Data excerpts:
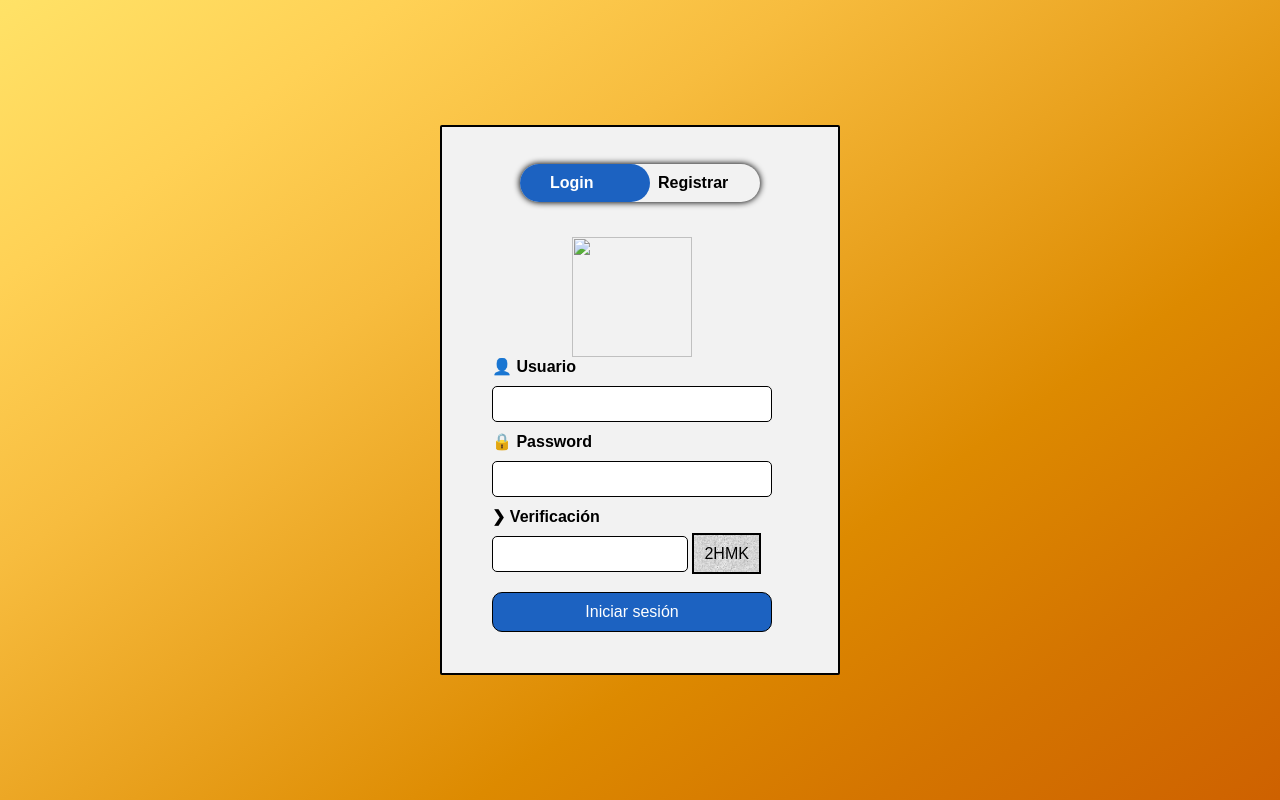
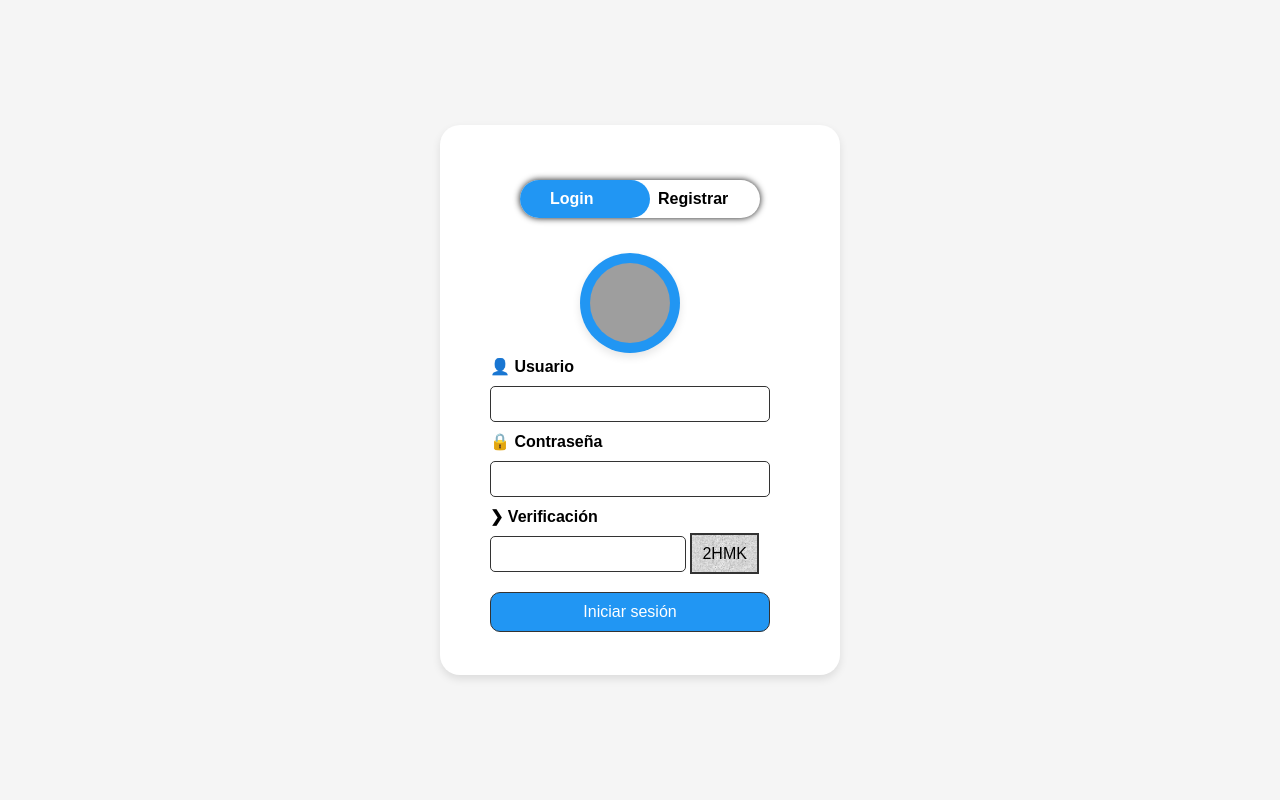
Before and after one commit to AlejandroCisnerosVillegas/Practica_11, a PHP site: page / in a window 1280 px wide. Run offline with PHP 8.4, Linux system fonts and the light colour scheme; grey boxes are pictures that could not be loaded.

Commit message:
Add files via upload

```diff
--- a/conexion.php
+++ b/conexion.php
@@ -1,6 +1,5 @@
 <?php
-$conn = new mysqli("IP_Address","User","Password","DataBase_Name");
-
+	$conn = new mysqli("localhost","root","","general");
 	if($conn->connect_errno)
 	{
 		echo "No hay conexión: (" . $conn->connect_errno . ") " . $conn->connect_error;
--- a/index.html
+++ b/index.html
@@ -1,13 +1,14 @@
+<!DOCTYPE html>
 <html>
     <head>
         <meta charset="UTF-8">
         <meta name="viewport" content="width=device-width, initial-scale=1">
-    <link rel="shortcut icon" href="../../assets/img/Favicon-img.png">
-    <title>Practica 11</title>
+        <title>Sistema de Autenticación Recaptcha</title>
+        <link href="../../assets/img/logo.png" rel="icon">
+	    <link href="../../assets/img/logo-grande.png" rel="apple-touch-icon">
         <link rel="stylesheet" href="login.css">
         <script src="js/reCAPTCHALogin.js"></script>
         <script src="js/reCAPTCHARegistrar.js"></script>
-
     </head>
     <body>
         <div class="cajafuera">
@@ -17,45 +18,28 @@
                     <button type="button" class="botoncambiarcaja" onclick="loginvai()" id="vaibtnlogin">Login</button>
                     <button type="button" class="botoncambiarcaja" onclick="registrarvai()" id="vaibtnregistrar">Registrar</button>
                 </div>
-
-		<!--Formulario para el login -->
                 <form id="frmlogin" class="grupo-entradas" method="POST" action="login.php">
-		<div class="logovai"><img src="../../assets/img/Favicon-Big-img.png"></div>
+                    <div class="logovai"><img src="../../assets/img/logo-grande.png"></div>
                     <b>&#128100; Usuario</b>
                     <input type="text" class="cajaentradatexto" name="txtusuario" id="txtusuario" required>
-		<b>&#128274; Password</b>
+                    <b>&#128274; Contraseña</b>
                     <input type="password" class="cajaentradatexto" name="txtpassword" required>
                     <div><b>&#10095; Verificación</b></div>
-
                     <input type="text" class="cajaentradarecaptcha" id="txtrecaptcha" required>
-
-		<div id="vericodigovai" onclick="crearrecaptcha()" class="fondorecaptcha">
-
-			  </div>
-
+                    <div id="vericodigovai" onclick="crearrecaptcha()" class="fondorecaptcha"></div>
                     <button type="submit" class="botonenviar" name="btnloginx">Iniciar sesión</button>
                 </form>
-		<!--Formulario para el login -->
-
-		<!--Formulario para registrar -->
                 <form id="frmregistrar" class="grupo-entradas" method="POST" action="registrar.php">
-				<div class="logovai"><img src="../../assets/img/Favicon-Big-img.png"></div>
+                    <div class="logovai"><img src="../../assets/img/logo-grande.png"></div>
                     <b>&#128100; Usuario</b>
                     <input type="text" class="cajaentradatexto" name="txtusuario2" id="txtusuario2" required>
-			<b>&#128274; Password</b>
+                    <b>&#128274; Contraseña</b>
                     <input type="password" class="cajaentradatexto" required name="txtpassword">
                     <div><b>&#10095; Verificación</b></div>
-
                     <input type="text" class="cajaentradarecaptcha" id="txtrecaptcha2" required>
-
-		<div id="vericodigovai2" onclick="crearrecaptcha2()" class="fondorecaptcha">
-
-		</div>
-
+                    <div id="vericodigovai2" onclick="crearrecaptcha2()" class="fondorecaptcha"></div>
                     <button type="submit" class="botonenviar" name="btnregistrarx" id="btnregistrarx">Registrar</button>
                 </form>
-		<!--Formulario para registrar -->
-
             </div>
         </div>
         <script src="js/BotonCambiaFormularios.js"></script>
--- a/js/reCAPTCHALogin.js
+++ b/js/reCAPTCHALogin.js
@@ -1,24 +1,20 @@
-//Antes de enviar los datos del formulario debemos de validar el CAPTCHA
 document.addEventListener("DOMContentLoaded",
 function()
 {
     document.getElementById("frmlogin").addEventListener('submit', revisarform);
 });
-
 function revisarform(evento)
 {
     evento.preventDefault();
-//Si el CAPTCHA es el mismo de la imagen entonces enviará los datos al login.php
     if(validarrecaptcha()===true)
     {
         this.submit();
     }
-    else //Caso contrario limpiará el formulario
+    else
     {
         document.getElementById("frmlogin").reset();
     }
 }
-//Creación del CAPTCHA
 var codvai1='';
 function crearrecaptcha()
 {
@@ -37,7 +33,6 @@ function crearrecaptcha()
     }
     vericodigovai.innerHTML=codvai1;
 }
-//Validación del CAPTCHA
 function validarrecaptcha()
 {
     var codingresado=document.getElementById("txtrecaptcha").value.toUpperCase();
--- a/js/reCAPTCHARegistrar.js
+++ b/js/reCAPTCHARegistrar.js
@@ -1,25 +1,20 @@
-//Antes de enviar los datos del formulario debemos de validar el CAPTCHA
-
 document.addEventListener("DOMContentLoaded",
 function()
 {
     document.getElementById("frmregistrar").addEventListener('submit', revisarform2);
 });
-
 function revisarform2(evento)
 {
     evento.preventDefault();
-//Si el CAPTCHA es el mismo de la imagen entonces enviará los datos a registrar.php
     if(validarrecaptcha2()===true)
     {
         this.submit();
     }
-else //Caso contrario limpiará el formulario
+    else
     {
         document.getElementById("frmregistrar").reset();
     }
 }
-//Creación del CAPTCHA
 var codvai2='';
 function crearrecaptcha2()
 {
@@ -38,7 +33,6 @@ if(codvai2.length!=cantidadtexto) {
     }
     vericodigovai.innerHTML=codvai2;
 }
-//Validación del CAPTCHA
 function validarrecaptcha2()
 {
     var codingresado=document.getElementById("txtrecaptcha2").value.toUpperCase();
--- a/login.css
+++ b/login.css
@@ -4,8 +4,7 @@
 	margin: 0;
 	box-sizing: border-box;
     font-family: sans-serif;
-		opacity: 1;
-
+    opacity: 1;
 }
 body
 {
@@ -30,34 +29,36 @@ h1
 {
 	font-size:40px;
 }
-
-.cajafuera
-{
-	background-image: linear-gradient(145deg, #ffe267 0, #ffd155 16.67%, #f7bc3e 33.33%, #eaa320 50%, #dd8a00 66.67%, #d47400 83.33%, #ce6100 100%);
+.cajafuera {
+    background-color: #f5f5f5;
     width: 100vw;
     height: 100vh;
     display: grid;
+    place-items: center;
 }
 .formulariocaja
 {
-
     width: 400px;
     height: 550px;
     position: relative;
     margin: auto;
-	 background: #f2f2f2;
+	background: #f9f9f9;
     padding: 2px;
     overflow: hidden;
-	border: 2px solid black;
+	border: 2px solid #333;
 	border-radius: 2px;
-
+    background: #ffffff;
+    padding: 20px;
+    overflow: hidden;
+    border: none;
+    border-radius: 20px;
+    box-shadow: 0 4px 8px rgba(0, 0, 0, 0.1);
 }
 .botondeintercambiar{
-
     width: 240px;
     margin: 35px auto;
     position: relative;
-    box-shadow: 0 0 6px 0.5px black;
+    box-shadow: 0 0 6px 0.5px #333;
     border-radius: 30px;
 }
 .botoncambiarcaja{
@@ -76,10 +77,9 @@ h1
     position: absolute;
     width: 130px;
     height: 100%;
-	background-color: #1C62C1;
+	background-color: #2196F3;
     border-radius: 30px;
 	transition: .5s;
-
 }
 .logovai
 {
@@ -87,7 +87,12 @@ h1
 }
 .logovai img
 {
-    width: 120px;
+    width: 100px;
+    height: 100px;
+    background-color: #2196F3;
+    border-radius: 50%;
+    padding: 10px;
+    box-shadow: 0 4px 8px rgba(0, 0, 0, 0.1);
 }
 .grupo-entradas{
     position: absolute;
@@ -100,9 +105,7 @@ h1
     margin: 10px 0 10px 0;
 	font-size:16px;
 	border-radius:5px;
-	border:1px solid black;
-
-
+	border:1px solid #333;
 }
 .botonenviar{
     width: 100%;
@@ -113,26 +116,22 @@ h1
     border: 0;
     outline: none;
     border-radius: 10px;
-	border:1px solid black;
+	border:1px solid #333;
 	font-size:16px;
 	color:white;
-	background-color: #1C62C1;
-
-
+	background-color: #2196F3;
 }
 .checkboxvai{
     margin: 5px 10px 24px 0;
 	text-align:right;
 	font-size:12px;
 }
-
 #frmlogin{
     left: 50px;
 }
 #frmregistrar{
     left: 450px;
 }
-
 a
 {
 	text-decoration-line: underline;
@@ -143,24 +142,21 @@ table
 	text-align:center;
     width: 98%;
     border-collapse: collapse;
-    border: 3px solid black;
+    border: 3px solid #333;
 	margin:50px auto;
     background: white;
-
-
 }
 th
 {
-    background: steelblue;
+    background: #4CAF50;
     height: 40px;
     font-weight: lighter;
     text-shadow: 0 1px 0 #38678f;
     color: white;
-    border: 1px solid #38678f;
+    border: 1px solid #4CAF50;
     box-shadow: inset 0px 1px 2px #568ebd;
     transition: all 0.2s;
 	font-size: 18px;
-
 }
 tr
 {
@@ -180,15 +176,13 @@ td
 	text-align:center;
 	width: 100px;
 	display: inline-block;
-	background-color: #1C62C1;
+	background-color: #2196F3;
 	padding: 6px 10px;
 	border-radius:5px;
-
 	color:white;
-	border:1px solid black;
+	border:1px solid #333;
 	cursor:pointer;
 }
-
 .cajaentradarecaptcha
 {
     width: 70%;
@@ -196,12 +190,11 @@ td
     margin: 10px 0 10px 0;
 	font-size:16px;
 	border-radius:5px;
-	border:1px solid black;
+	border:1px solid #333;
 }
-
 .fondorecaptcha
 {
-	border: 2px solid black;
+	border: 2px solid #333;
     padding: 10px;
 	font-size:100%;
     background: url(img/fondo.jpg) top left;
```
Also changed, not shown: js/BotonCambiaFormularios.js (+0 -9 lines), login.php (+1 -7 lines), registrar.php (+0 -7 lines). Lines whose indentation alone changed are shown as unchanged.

Prompt: Whenever a line of the entries contains the string "function", copy that line.

Task output:
 function()
 function revisarform(evento)
 function crearrecaptcha()
@@ -37,7 +33,6 @@ function crearrecaptcha()
 function validarrecaptcha()
 function()
 function revisarform2(evento)
 function crearrecaptcha2()
 function validarrecaptcha2()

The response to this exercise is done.